⟨
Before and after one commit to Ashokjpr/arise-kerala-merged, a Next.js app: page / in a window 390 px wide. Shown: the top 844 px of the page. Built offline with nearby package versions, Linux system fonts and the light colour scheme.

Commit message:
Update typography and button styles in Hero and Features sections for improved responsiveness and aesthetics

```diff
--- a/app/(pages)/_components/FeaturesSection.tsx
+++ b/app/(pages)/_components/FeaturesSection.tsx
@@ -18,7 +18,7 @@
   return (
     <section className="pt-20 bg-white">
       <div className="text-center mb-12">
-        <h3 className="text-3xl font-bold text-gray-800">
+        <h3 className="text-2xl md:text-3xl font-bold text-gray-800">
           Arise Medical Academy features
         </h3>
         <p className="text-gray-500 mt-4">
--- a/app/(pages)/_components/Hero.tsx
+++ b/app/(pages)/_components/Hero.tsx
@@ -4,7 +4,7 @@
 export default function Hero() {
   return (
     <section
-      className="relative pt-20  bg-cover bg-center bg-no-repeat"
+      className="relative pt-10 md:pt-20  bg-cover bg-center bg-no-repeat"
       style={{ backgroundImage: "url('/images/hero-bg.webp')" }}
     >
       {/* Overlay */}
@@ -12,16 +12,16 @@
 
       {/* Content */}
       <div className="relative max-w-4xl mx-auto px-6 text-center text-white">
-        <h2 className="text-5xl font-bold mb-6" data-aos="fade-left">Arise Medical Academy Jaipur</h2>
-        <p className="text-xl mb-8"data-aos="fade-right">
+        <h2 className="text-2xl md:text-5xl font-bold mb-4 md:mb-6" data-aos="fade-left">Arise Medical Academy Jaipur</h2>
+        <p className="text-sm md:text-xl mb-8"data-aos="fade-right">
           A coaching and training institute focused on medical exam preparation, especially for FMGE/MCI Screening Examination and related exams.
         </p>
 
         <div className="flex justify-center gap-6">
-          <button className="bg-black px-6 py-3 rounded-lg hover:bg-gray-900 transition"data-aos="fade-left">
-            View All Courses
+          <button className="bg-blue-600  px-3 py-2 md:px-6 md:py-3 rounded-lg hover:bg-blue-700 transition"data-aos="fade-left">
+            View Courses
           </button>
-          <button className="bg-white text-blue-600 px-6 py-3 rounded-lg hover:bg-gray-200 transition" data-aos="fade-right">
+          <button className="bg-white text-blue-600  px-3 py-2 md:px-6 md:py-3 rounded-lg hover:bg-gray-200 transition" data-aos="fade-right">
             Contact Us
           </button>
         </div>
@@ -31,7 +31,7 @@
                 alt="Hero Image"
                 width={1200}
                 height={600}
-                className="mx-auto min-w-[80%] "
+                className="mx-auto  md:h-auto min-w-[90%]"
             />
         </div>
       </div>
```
⟩
WHAT YOU HAVE TO DO =
Copy every line of the material above in which the string "white" can be found.

ANSWER FOR THIS EXERCISE =
     <section className="pt-20 bg-white">
       <div className="relative max-w-4xl mx-auto px-6 text-center text-white">
-          <button className="bg-white text-blue-600 px-6 py-3 rounded-lg hover:bg-gray-200 transition" data-aos="fade-right">
+          <button className="bg-white text-blue-600  px-3 py-2 md:px-6 md:py-3 rounded-lg hover:bg-gray-200 transition" data-aos="fade-right">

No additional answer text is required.